  • Massive health care savings passed for small businesses

Legislation passed that takes advantage of a change in federal health care policy and will result in millions of savings in health care costs for small businesses. Estimates suggest this could result in as much as $17 million in savings. The action is the result of the Legislature and Administration responding quickly to a federal change and the Vermont Chamber’s advocacy, which urged them to act to take advantage of these savings in the next health plan year.

  • Alcohol to-go will continue

Current pandemic-allowed alcohol to-go provisions will remain in place until July 2023 for licensees. This extension was a legislative priority identified by the Vermont Chamber and our partner organization, Vermont Independent Restaurants.

  • Harmful cloud tax prevented

We helped businesses avoid a harmful cloud tax. The tax would have cost Vermont’s technology industry at least $14 million annually by Fiscal Year 2025 and would have damaged the state’s current tech-friendly reputation, while also disincentivizing the recruitment of remote workers. This tax proposal had the potential to negate much of the economic benefit that will be achieved through State investments in broadband infrastructure.

  • Millions in tourism marketing money secured

We also helped secure a $1.4 million boost for tourism marketing promotion and $600,000 for a regional stimulus program within the Department of Tourism and Marketing. The tourism promotion funds will be used to promote Vermont’s travel, recreation, culinary, arts, culture, agritourism, and heritage experiences to attract visitors and stimulate visitor spending with local attractions and businesses throughout the state.

While we celebrate these advocacy wins and historic investments in Vermont’s child care, broadband, and housing infrastructure, it is unacceptable that legislators did not advance substantial immediate relief for our state’s businesses. When legislators return for the next session, there is still money on the table: $514 million of Vermont’s American Rescue Plan Act of 2021 funds have not been appropriated. Significant funding should go directly to helping Vermont’s businesses, which are operating at severe losses and still struggling because of the pandemic. The year ahead holds continued challenges, and it is our shared responsibility to ensure our state’s business community recovers and our economic future is bright.

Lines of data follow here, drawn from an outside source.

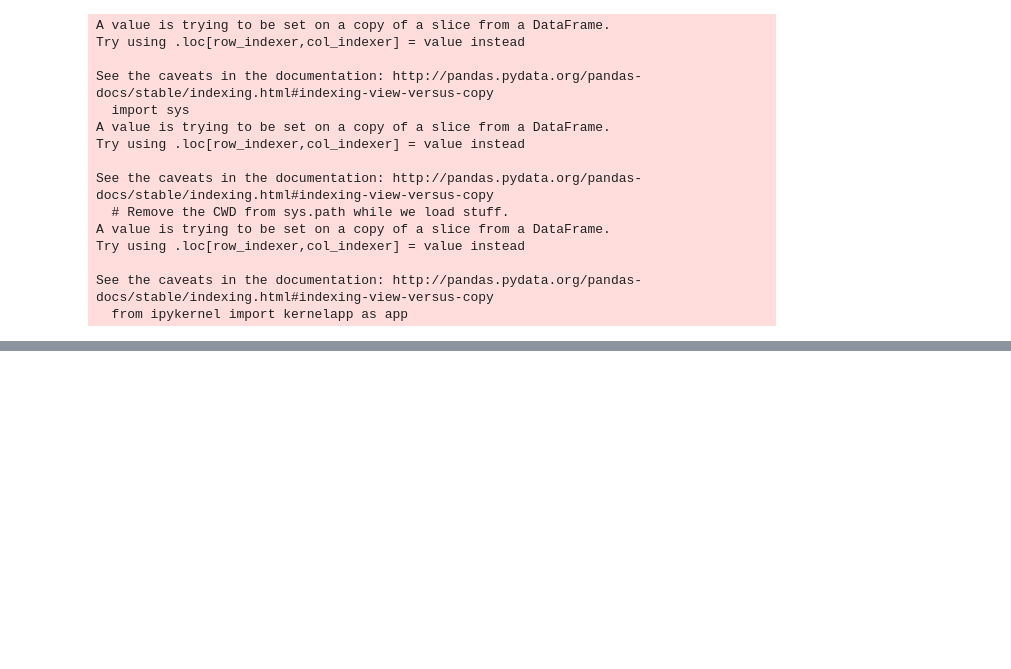
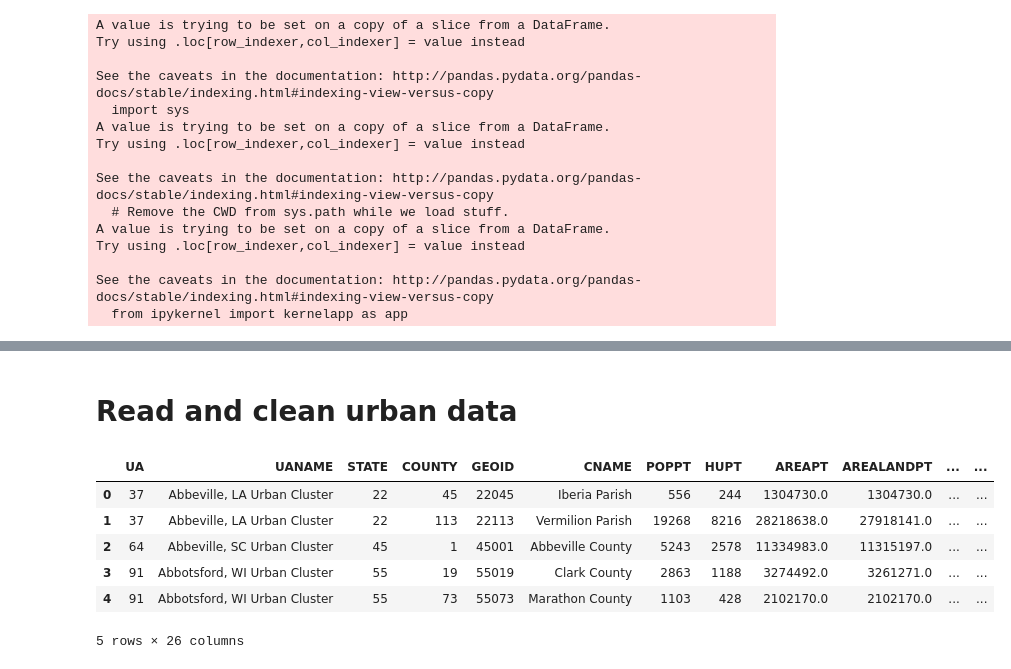
Before and after one commit to justincohler/evictions-learn, a Jupyter notebook: src/data/Gathering and Cleaning Census Data .ipynb, the cells around one changed output, grey strips where cells are left out. Drawn from its saved outputs; the diff is of its cells as text; code cells hidden in the pictures; blank space fills up the shorter version.

```diff
--- a/src/data/Gathering and Cleaning Census Data .ipynb
+++ b/src/data/Gathering and Cleaning Census Data .ipynb
@@ -292,0 +321,14 @@ hs_final.head()
+# %% [markdown]
+# Read and clean urban data
+# %%
+df = pd.read_csv('/Users/alenastern/Documents/Spring2018/Machine_Learning/evictions-learn/src/data/Urban_County_2010.csv', header = 0)
+# %%
+df.head()
+# %% [output]
+|  | UA | UANAME | STATE | COUNTY | GEOID | CNAME | POPPT | HUPT | AREAPT | AREALANDPT | ... | ... |
+| 0 | 37 | Abbeville, LA Urban Cluster | 22 | 45 | 22045 | Iberia Parish | 556 | 244 | 1304730.0 | 1304730.0 | ... | ... |
+| 1 | 37 | Abbeville, LA Urban Cluster | 22 | 113 | 22113 | Vermilion Parish | 19268 | 8216 | 28218638.0 | 27918141.0 | ... | ... |
+| 2 | 64 | Abbeville, SC Urban Cluster | 45 | 1 | 45001 | Abbeville County | 5243 | 2578 | 11334983.0 | 11315197.0 | ... | ... |
+| 3 | 91 | Abbotsford, WI Urban Cluster | 55 | 19 | 55019 | Clark County | 2863 | 1188 | 3274492.0 | 3261271.0 | ... | ... |
+| 4 | 91 | Abbotsford, WI Urban Cluster | 55 | 73 | 55073 | Marathon County | 1103 | 428 | 2102170.0 | 2102170.0 | ... | ... |
+5 rows × 26 columns
```
Also changed, not shown: parts of 20 cells of this notebook.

No Act 250 Reform This Year

No Act 250 Reform This Year

Despite executive action and a handful of bills that, if advanced, would make significant adjustments to Act 250, no changes to the land use law advanced in 2021. Late in the 2021 legislative session,  encouraging Act 250 legislation was introduced in identical forms in the House and Senate. The legislation would, among other changes, reform the Natural Resources Board (NRB) and provide certain municipal areas an exemption from Act 250 jurisdiction. In addition to replacing the current five-member Natural Resources Board with a three-member professional full-time board, the two bills would transfer a handful of authorities currently held by District Commissions to the NRB. Exemption from Act 250 jurisdiction for certain Designated Downtowns, Enhanced Village Centers, and Neighborhood Development Areas is a long-standing priority of the Vermont Chamber. If implemented, this change would help facilitate responsible development in municipal areas, which would contribute to the creation of additional affordable housing in Vermont. Similar provisions were unsuccessfully introduced as part of a housing bill last session.

While a consistent priority of both the Scott Administration and the Legislature, Act 250 reform efforts have failed for the past several years. The Vermont Chamber continues to support the modernization of Act 250 to facilitate a more predictable and less costly permit process, while also ensuring Vermont’s natural resources are properly protected. We look forward to supporting these proposals when the Legislature reconvenes. Please contact Vermont Chamber Government Affairs with questions.